Try it => Gather every line below where "titles" appears.

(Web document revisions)

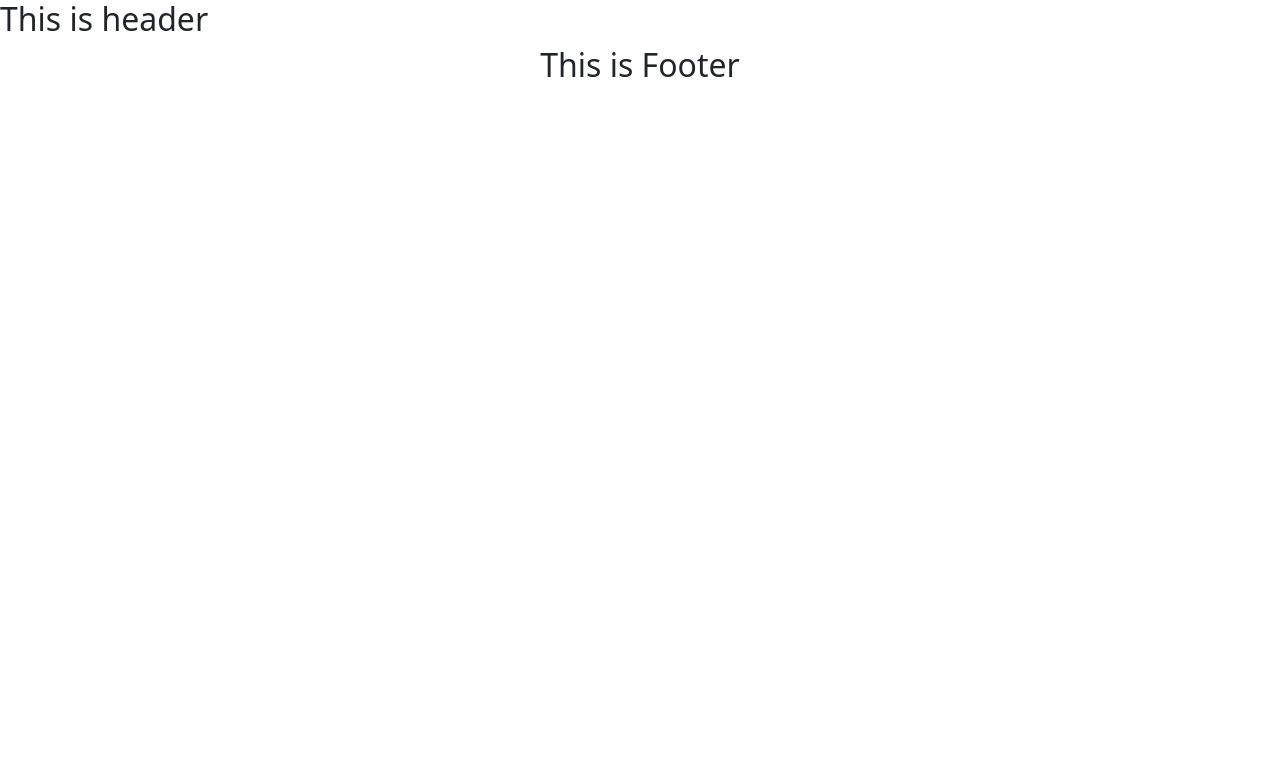
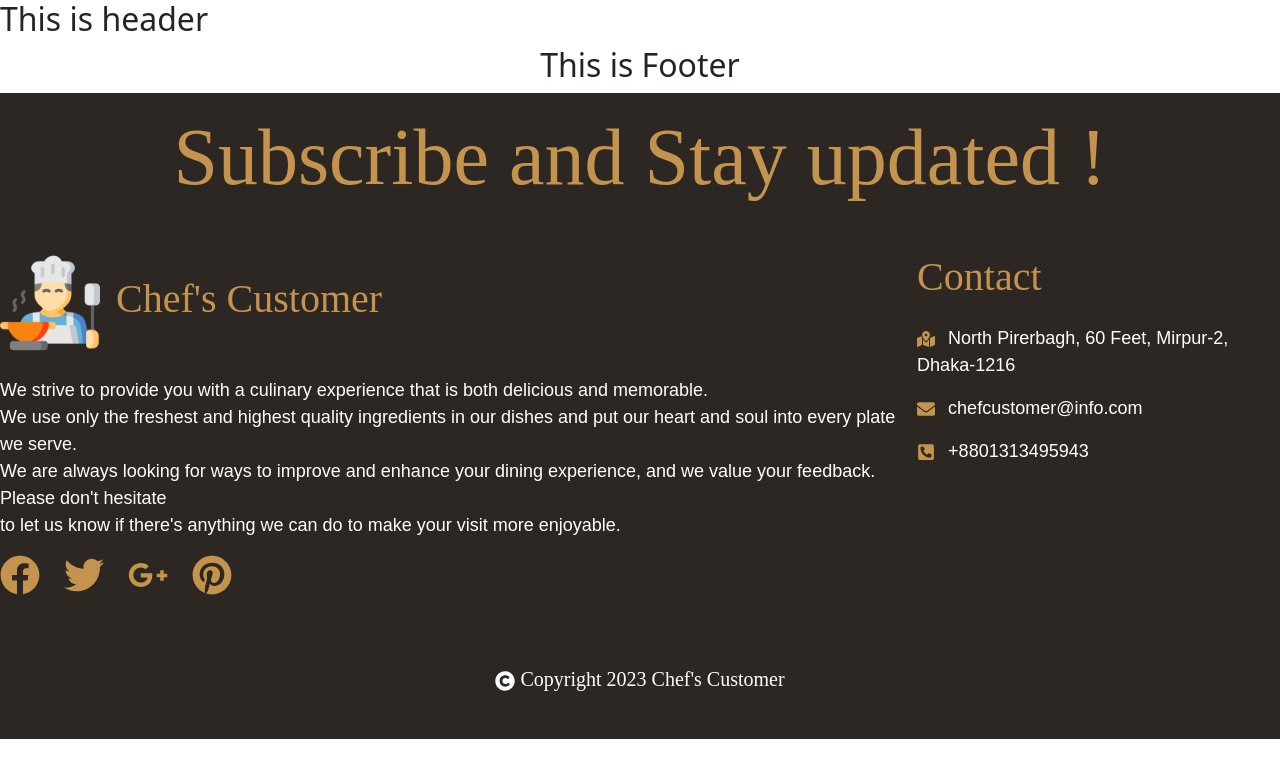
Before and after one commit to sayeed083/Chef-Recipie-Hunter-Client, a React (Vite) app: page / in a window 1280 px wide. Shown: the top 778 px of the page. Built offline with nearby package versions, Linux system fonts and the light colour scheme.

Commit message:
Meaningful Footer Added

```diff
--- a/package.json
+++ b/package.json
@@ -17,6 +17,7 @@
     "react": "^18.2.0",
     "react-bootstrap": "^2.7.4",
     "react-dom": "^18.2.0",
+    "react-icons": "^4.8.0",
     "react-router-dom": "^6.11.0",
     "sort-by": "^1.2.0"
   },
--- /dev/null
+++ b/src/Pages/Shared/Footer/Footer.css
@@ -0,0 +1,20 @@
+.backcolor {
+    background-color: #2D2724;
+}
+.title-color {
+    color: #C4934E;
+}
+.thumbimg {
+    width: 100px;
+}
+.sizeforIcons{
+    width:  40px;
+    height: 40px;
+}
+.describes {
+    font-family: 'Poppins', sans-serif;
+    font-size: 18px;
+}
+.titles {
+    font-family: 'EB Garamond', serif;
+}
--- a/src/Pages/Shared/Footer/Footer.jsx
+++ b/src/Pages/Shared/Footer/Footer.jsx
@@ -1,9 +1,46 @@
 import React from 'react';
+import "./Footer.css";
+import { FaFacebook, FaTwitter, FaGooglePlusG, FaPinterest, FaCopyright, FaMapMarkedAlt, FaPhoneSquareAlt, FaEnvelope } from 'react-icons/fa';
 
 const Footer = () => {
     return (
         <div>
             <h2 className='text-center'>This is Footer</h2>
+            <div className='backcolor py-3'>
+
+                <h1 className='text-center title-color display-1 titles'>Subscribe and Stay updated !</h1>
+
+                <div className='d-flex justify-content-around my-5'>
+
+                    <div>
+
+                        {/* Title Side  */}
+                        <div className='d-flex align-items-center gap-3 mb-4'>
+                        <img className='thumbimg' src="/public/cooking.png" alt="" />
+                        <h1 className='title-color titles'>Chef's Customer</h1>
+                        </div>
+                        <p className='text-white describes'>We strive to provide you with a culinary experience that is both delicious and memorable. <br /> We use only the freshest and highest quality ingredients in our dishes and put our heart and soul into every plate we serve. <br /> We are always looking for ways to improve and enhance your dining experience, and we value your feedback. Please don't hesitate <br /> to let us know if there's anything we can do to make your visit more enjoyable.</p>
+
+                        <FaFacebook className='title-color     sizeforIcons   me-4 '></FaFacebook>
+                        <FaTwitter className='title-color      sizeforIcons   me-4 '></FaTwitter>
+                        <FaGooglePlusG className='title-color  sizeforIcons   me-4 '></FaGooglePlusG>
+                        <FaPinterest className='title-color    sizeforIcons   me-4 '></FaPinterest>
+                    </div>
+                    <div>
+                        <h1 className='title-color mb-4 titles'>Contact</h1>
+                        <p className='text-white describes '> <FaMapMarkedAlt className='title-color me-2'></FaMapMarkedAlt> North Pirerbagh, 60 Feet, Mirpur-2, Dhaka-1216</p>
+                        <p className='text-white describes '> <FaEnvelope className='title-color me-2'></FaEnvelope> chefcustomer@info.com</p>
+                        <p className='text-white describes '> <FaPhoneSquareAlt className='title-color me-2'></FaPhoneSquareAlt>  +8801313495943</p>
+
+                    </div>
+                </div>
+                <div className=' text-white p-4'>
+                <h5 className='text-center titles'> <FaCopyright></FaCopyright> Copyright 2023 Chef's Customer</h5>
+            </div>
+
+
+            </div>
+
         </div>
     );
 };
```
Also changed, not shown: 1 other file (tests, documents, lock files or other folders).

Answer to this task =>
+.titles {
+                <h1 className='text-center title-color display-1 titles'>Subscribe and Stay updated !</h1>
+                        <h1 className='title-color titles'>Chef's Customer</h1>
+                        <h1 className='title-color mb-4 titles'>Contact</h1>
+                <h5 className='text-center titles'> <FaCopyright></FaCopyright> Copyright 2023 Chef's Customer</h5>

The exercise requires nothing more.